It was Jaanipäev. Ten years after his first job and five years after he had become a commercial pilot. The sun was high in the West – even though it was nearly midnight. To Estonians the shortest night of the year was more important than Christmas. Christmas you spend with your family.
Jaanipäev you spend with a pretty girl in the forest, “searching for blooming fern” and making family…
Arvo’s hands stopped carving wood for a second to make a gesture that people understood across the world. Even without knowing Estonian language, Baltic traditions, or botany. (Fern does not bloom.)
Of course, as much as he valued tradition, the time of his active participation was long over. Years actually, not ever since Keiti…
Arvo stood up and nearly tore the window out of the old frame as he opened it. He needed air. His hands grabbed the windowsill. He looked at the sea and the sea looked back. Neither said anything.
Anyway, Jaanipäev. That was the day when he met Keiti. His friend Toivo invited Arvo to join his family, right here, in this house, in Kihnu. A weekend on a remote island, surrounded by complete strangers, who – even worse – all knew each other well. And with no way to escape because the ferry came only once per day. That sounded like “fun”.
“Ah, come on! I promise, I won’t leave your side”, said his friend. Obviously, Toivo disappeared in a crowd full of cheers and laughter as soon as they turned the corner into the beautiful, unkempt garden behind the old house. Arvo looked at him over his shoulder, while walking on trying to pretend that he didn’t feel uncomfortable at all.

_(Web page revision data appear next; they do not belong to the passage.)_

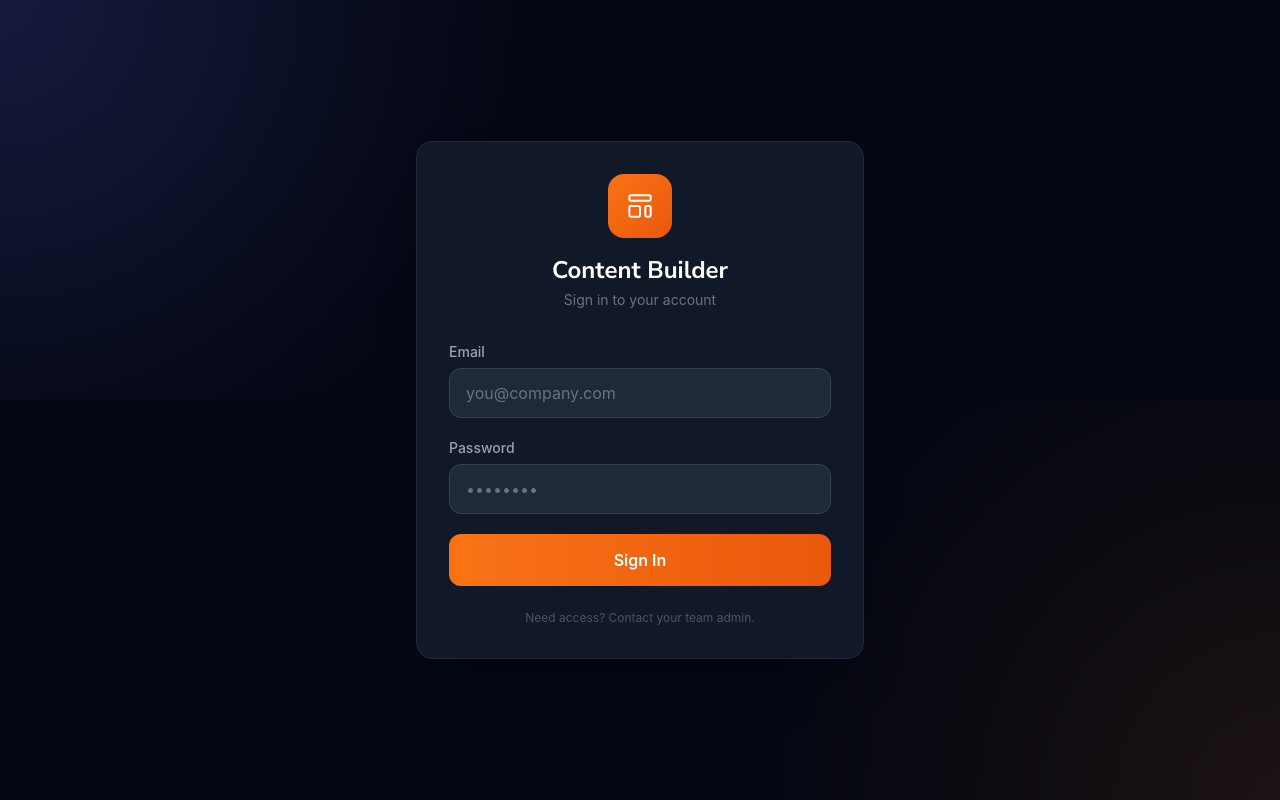
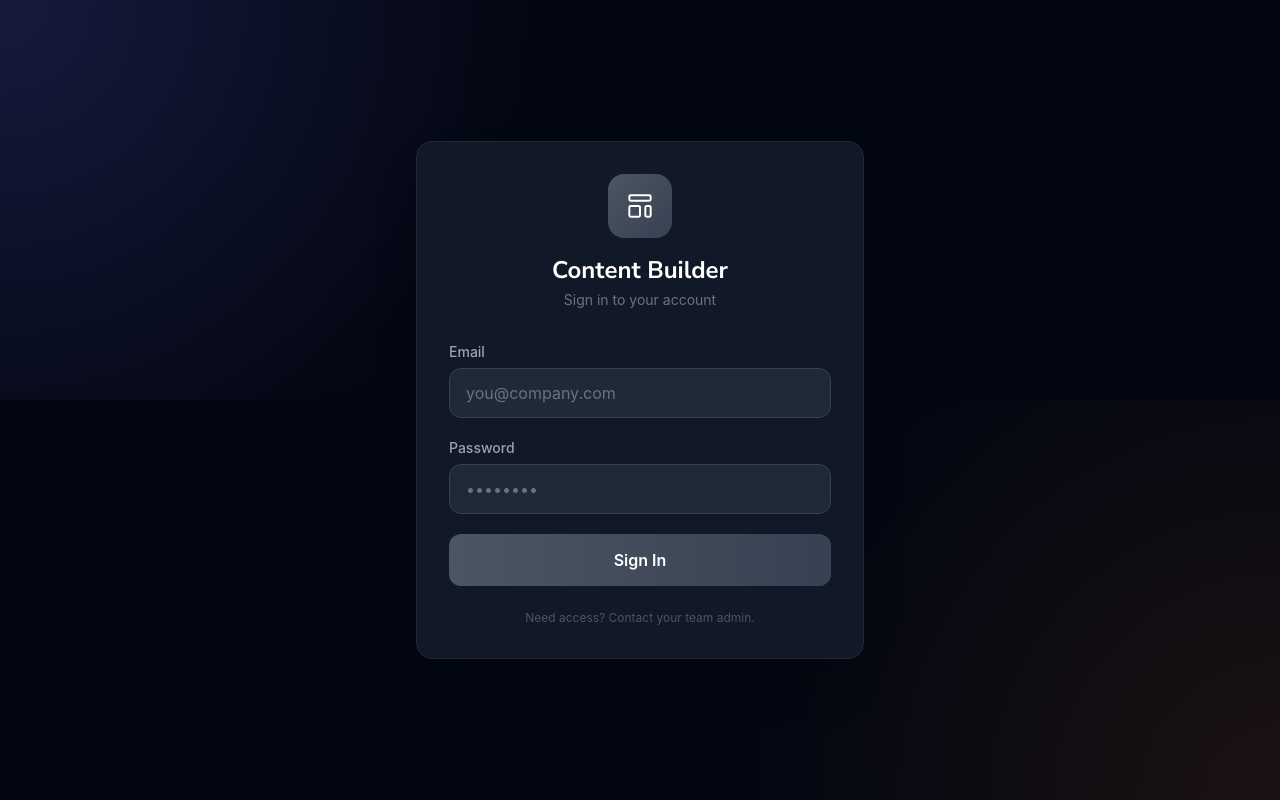
Before and after one commit to goov373/image-builder-HD, a React (Vite) app: page / in a window 1280 px wide. Built offline with nearby package versions, Linux system fonts and the light colour scheme; no server answers.

Commit message:
Login: grey icon and button, orange only on hover/click

```diff
--- a/src/components/LoginPage.jsx
+++ b/src/components/LoginPage.jsx
@@ -59,7 +59,7 @@ export default function LoginPage({ onLogin, error: externalError, loading: exte
         <div className="bg-gray-900 border border-gray-800 rounded-2xl shadow-2xl p-8">
           {/* Logo/Brand */}
           <div className="text-center mb-8">
-            <div className="inline-flex items-center justify-center w-16 h-16 bg-gradient-to-br from-orange-500 to-orange-600 rounded-2xl mb-4">
+            <div className="inline-flex items-center justify-center w-16 h-16 bg-gradient-to-br from-gray-600 to-gray-700 rounded-2xl mb-4">
               <svg className="w-8 h-8 text-white" fill="none" stroke="currentColor" viewBox="0 0 24 24">
                 <path strokeLinecap="round" strokeLinejoin="round" strokeWidth={1.5} d="M4 5a1 1 0 011-1h14a1 1 0 011 1v2a1 1 0 01-1 1H5a1 1 0 01-1-1V5zM4 13a1 1 0 011-1h6a1 1 0 011 1v6a1 1 0 01-1 1H5a1 1 0 01-1-1v-6zM16 13a1 1 0 011-1h2a1 1 0 011 1v6a1 1 0 01-1 1h-2a1 1 0 01-1-1v-6z" />
               </svg>
@@ -120,7 +120,7 @@ export default function LoginPage({ onLogin, error: externalError, loading: exte
             <button
               type="submit"
               disabled={loading}
-              className="w-full py-3.5 bg-gradient-to-r from-orange-500 to-orange-600 hover:from-orange-400 hover:to-orange-500 text-white font-semibold rounded-xl transition-all duration-200 disabled:opacity-50 disabled:cursor-not-allowed flex items-center justify-center gap-2"
+              className="w-full py-3.5 bg-gradient-to-r from-gray-600 to-gray-700 hover:from-orange-500 hover:to-orange-600 active:from-orange-600 active:to-orange-700 text-white font-semibold rounded-xl transition-all duration-200 disabled:opacity-50 disabled:cursor-not-allowed flex items-center justify-center gap-2"
             >
               {loading ? (
                 <>
```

His eyes turned forward just in time to stop him from walking right into the bonfire. Then he noticed the girl, flying across the fire. She slammed right into him. Her body felt slender and firm. He put his arm around her to stop them from falling over. She did the same. Her face was centimeters away, her eyes found his – and the whole world became a polaroid. Flash! – One perfect moment, forever conserved in time.